Ask any dog lover and they’ll tell you – there is nothing quite like the thrill of bringing home a new addition to the family and if this is something you’ve been thinking about there are a few things to think about first.
THINGS TO KNOW BEFORE YOU HEAD TO THE ANIMAL SHELTER OR PET STORE
Adopting a new dog comes filled with excitement and all those wonderful endorphins that furry, crazy puppies cause. But (and not to be a downer), there are some important considerations first.
If you have a young family a snuggly puppy may be just what you’re looking for. Dogs that are good with children like Bulldogs, Golden Retrievers, Beagles and Pugs are all good choices especially if you plan on taking your family for walks for some bonding time.
You’ll also need to ask your family how much commitment time they have or are willing to contribute. Dogs like Maltese Poodles, Dalmations and Jack Russell Terriers all have incredibly high energy levels and need a lot of attention, or they could become depressed.
How much time do you have for training? While it’s true that puppies are at an ideal age to be trained and taken to puppy school, don’t write off the older dogs yet. Turns out, you can teach an old dog new tricks and in some cases, they even make better students as they’re not so easily distracted. You can use all sorts of training tricks, including interactive dog toys, indoor and outdoor training and making use of “pack walking” with other dogs to help them socialize.
If you’re a single person, you’ll also need to consider your current accommodation and or living arrangements. Do you have a safe and secure space for your dog to chill out in when you’re not there?
RESCUE DOG OR POSH PEDIGREE?
There’s no doubt about it. Adopting a rescue is one of the most rewarding and satisfying endeavours you could undertake. The love and appreciation you and your family will get to enjoy for many years to come are undeniable – but there are a few things to keep in mind.
It is a bit of a misconception that all rescued dogs come with bags full of anxiety and behavioural problems.
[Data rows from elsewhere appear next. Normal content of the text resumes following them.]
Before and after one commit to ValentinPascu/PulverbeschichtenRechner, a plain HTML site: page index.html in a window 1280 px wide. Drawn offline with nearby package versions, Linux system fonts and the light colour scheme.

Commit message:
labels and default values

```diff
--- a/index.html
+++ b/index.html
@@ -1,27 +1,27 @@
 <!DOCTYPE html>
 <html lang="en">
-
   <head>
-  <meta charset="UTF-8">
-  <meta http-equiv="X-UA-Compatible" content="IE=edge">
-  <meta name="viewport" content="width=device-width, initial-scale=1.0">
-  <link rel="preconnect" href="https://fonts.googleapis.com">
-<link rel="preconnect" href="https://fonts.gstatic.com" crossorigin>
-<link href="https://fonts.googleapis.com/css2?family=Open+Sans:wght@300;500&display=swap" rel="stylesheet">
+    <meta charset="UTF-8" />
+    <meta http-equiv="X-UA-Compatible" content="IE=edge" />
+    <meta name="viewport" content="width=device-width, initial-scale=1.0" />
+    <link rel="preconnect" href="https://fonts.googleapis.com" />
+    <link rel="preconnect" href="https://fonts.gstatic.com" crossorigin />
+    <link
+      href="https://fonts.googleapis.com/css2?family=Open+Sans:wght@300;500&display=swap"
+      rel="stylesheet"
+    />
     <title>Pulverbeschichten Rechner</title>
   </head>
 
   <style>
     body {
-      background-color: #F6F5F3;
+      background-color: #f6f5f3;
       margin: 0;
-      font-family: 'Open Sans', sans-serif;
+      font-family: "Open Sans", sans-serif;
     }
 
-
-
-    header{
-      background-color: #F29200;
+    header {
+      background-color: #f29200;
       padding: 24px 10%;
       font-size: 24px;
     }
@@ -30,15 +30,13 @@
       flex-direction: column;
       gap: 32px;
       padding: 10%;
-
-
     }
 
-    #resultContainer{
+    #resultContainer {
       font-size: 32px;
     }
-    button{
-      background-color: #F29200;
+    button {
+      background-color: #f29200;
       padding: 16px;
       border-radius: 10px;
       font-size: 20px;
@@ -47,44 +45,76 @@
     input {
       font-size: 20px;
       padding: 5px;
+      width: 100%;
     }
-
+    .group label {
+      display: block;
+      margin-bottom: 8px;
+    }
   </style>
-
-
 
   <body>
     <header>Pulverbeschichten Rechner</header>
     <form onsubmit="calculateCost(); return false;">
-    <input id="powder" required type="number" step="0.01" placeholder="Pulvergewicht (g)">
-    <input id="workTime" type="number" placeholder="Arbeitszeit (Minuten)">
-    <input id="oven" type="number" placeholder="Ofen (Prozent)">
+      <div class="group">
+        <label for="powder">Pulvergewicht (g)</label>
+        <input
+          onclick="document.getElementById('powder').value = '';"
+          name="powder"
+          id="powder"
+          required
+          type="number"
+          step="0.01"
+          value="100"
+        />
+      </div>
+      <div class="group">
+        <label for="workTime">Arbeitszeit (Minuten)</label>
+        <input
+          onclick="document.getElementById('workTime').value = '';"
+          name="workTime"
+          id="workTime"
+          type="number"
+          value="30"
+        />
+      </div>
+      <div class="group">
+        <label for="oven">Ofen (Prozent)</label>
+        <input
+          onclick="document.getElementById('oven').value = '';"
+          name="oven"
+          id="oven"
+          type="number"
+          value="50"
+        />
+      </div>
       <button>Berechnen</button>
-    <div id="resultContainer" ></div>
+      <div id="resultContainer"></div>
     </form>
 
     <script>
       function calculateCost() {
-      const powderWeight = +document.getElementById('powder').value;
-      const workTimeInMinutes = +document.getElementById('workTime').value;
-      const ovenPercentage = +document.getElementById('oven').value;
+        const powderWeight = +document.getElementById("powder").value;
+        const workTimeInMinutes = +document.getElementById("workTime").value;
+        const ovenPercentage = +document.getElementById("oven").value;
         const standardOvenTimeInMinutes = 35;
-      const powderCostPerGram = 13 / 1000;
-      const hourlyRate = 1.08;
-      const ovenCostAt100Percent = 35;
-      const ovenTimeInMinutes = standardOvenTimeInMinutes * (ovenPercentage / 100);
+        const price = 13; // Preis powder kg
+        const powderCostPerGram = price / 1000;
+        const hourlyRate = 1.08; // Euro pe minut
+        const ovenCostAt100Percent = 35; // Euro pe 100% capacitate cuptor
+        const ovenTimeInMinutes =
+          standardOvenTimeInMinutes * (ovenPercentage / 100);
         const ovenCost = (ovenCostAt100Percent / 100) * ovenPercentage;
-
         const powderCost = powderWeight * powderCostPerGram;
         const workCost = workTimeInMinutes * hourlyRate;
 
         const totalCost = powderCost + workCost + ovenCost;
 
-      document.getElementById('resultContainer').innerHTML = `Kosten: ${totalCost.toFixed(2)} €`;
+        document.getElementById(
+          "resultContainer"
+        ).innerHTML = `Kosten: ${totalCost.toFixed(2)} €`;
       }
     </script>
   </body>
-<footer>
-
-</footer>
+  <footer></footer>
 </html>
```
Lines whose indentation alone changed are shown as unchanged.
While it is worth attempting to find out as much about the dog’s background as possible, in most instances just about all initial behavioural issues will sort themselves out. But, it’s going to require patience, time and heaps of love, care and affection.
But if you’re passionate about certain breeds then, adopting a dog with an established pedigree is just as much fun and if you’re planning on “showing” the dog or entering them into competitions you’ll find a wonderful activity that your whole family can take part in.
TO PET INSURE, OR NOT TO PET INSURE?
Not many of us can afford to fork out potentially thousands due to an unplanned visit to the vet – and they’re not getting any cheaper. Accidents, injuries, illnesses and more could leave you drastically out of pocket. So it’s a wise idea to look around for the best possible pet insurance that you can afford.
Now that you’re ready to adopt it’s time for the fun to start. Take your time and visit a few different animal shelters or breeders and if you have kids, let them be part of the process too.